The basic Verso account is free. This allows teachers to create classes, activities and review the data and statistics. However, there is also an opportunity to engage with a ‘campus’ subscription. This offers the ability to tie together an entire school of teachers, with features such as sharing activities, the ability to upload via web browser and access for coordinators to see statistics across all teachers, subjects and year levels. Pricing for this is dependent on the size of the school.
Kevin Zahner has written a post which outlines some possible uses for Verso including:
Analysing an image and providing an account of what is seen.
Gathering questions associated with an inquiry topic.
Brainstorming anonymously in silence.
Reflecting and evaluating progress of to learning.
In regards to data and policy, Verso requires only an email address, first and last name, and the school name from teacher users. For student they require first and last name, and a username. Other than that, they do not require any further personal information.
All of the data within the Verso App is securely stored in the AWS Cloud infrastructure and all interactions are handled via secure HTTPS.
Student information is used solely within the Verso application. Teacher users will also receive occasional emails from Verso to let them know of changes within the application, from which they can unsubscribe at any time.
Here are some additional resources:
Verso Blog – A collection of resources and reflections associated with Verso
Mozilla Thimble is a part of a suite of tools, including Webmaker and X-Ray Googles, designed to help teach the web by (re)making the web. It allows you to easily create, remix and share webpages. Using HTML and CSS language, putting in the code on the left and then seeing it come to life on the right. What is great are the hints and errors that pop up as you work.
Thinglink EDU is a platform for making interactive images. Whether it be video, audio or text, it allows you to provide links to additional information. Creating an interactive image involves three simple steps: find an image to use as the background, add links using a range of icons and then share the finished product, whether it be as a link or by embedding it in a blog or a website.
Like many programs with educational support, there are two subscription options. Firstly, a free account, which provides you the basics, including 100 student accounts, simple tagging and a small range of icons. While the premium educational version allows for almost unlimited student accounts, Google Drive integration and over a hundred different icons, including the option to use custom icons.
One of the other great features of Thinglink EDU is the ability to remix. No matter which interactive image it is that you find, you can make it your own, adding your own elements and republishing a new version.

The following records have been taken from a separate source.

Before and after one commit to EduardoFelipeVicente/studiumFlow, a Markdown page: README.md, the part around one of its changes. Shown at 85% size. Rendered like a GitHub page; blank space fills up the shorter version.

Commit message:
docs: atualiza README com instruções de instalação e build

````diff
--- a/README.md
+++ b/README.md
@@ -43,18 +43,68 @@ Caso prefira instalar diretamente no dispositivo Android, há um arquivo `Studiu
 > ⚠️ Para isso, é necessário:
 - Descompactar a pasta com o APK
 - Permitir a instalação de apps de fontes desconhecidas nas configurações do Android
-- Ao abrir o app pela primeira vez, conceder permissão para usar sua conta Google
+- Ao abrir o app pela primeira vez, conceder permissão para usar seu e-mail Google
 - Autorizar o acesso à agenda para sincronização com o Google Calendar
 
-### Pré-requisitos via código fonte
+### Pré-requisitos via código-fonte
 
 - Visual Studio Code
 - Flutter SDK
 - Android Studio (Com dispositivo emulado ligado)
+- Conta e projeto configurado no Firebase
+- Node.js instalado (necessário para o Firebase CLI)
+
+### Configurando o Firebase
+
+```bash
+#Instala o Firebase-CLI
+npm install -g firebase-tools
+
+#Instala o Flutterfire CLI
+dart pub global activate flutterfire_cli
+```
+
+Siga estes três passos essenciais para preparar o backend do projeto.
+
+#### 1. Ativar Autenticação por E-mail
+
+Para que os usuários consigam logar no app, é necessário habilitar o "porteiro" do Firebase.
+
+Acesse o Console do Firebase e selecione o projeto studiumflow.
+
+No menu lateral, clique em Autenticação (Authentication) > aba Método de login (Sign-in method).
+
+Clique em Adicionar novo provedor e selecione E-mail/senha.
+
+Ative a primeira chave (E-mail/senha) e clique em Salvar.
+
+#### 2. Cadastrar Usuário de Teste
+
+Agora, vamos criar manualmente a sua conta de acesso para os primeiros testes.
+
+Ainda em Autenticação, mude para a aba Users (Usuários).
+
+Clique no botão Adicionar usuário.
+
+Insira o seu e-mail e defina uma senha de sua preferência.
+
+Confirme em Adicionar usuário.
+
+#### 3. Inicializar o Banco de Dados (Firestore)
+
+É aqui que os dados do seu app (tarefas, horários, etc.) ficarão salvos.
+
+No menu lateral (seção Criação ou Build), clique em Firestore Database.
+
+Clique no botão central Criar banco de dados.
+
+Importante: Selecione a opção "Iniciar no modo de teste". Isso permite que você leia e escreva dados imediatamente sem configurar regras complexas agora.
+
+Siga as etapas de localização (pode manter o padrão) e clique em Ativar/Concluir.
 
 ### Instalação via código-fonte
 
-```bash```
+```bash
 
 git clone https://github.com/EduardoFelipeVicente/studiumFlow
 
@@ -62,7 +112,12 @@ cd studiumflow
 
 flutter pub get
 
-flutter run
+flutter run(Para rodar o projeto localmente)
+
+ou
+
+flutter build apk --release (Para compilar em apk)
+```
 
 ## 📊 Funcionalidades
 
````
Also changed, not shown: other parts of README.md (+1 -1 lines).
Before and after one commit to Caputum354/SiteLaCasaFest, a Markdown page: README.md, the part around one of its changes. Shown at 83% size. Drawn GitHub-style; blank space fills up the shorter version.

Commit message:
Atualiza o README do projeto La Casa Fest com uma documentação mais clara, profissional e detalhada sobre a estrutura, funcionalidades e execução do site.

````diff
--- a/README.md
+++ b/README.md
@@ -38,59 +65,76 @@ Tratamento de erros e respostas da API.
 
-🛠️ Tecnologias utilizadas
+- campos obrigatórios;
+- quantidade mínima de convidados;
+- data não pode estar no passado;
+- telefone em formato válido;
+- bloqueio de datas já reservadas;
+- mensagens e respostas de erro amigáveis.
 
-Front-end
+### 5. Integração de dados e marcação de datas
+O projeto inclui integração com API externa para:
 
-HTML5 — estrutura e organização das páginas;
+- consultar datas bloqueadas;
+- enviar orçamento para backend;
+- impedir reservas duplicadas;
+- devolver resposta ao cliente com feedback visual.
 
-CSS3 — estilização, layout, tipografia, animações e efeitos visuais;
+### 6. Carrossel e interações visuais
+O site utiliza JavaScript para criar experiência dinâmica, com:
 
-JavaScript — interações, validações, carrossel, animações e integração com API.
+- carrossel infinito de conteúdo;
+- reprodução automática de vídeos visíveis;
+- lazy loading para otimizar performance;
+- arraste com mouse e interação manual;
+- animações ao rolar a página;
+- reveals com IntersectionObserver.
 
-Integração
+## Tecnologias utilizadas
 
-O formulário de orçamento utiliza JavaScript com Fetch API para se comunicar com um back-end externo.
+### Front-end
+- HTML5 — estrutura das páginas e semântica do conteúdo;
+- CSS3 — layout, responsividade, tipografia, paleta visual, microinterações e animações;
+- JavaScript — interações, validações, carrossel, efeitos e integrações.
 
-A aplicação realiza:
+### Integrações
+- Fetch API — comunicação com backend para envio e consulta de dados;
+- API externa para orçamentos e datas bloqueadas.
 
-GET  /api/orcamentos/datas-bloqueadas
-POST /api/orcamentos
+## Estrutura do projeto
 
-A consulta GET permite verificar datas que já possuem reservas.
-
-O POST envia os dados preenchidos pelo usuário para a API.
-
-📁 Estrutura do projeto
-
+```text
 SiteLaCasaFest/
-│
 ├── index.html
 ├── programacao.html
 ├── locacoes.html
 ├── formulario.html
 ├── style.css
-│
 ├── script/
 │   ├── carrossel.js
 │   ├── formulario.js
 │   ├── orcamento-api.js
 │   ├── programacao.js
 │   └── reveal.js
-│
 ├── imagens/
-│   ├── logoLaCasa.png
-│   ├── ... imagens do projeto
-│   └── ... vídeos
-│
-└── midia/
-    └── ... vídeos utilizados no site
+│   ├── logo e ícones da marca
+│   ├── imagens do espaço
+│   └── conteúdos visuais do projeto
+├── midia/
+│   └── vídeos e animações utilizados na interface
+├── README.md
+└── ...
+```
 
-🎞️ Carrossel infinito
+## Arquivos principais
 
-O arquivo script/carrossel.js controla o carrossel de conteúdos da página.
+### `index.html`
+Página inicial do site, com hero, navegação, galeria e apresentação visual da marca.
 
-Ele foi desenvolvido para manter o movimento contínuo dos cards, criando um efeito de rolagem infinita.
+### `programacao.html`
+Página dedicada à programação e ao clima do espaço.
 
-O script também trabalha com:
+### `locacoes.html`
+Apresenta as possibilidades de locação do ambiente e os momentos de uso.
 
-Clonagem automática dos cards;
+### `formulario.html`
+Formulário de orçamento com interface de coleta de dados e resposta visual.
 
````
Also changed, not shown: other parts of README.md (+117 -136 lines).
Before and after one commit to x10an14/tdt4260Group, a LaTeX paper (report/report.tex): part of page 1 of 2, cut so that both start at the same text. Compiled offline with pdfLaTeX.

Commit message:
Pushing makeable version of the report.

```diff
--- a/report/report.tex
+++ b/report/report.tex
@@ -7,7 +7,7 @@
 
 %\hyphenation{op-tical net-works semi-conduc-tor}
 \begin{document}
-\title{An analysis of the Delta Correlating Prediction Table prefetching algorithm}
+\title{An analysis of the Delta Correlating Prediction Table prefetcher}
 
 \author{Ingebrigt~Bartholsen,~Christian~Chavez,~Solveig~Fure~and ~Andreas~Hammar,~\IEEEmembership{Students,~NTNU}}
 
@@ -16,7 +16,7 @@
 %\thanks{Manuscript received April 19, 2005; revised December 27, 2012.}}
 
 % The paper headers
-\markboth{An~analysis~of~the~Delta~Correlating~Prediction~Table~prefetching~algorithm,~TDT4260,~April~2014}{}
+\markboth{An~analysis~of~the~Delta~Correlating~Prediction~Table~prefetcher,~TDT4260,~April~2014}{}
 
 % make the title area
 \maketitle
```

Some of the possible uses for Thinglink EDU include:
Making an image with a series of questions for students to then remix and answer.
Developing a map with links to mark a journey.
Annotating a piece of work, using icons to highlight different features.
Creating an interactive portfolio with links to different references.
Finding an image that allows you to tell a story.
In regards to data and policy, Thinglink EDU requires only an email address, first and last name from teacher users. For the Premium account, payment details are also collected. Data is stored and processed on computers located in USA or EU.
Thinglink collect information for the purposes of providing and developing the service. Some of the features offered might rely on the use of information we have collected from you in order to ensure that the feature in question is customised and targeted for your specific use. The personal data provided can also be used for direct marketing unless you let Thinglink know that you do not wish to receive such content. The personal data can also be used for contacting you if required for the provision of the service.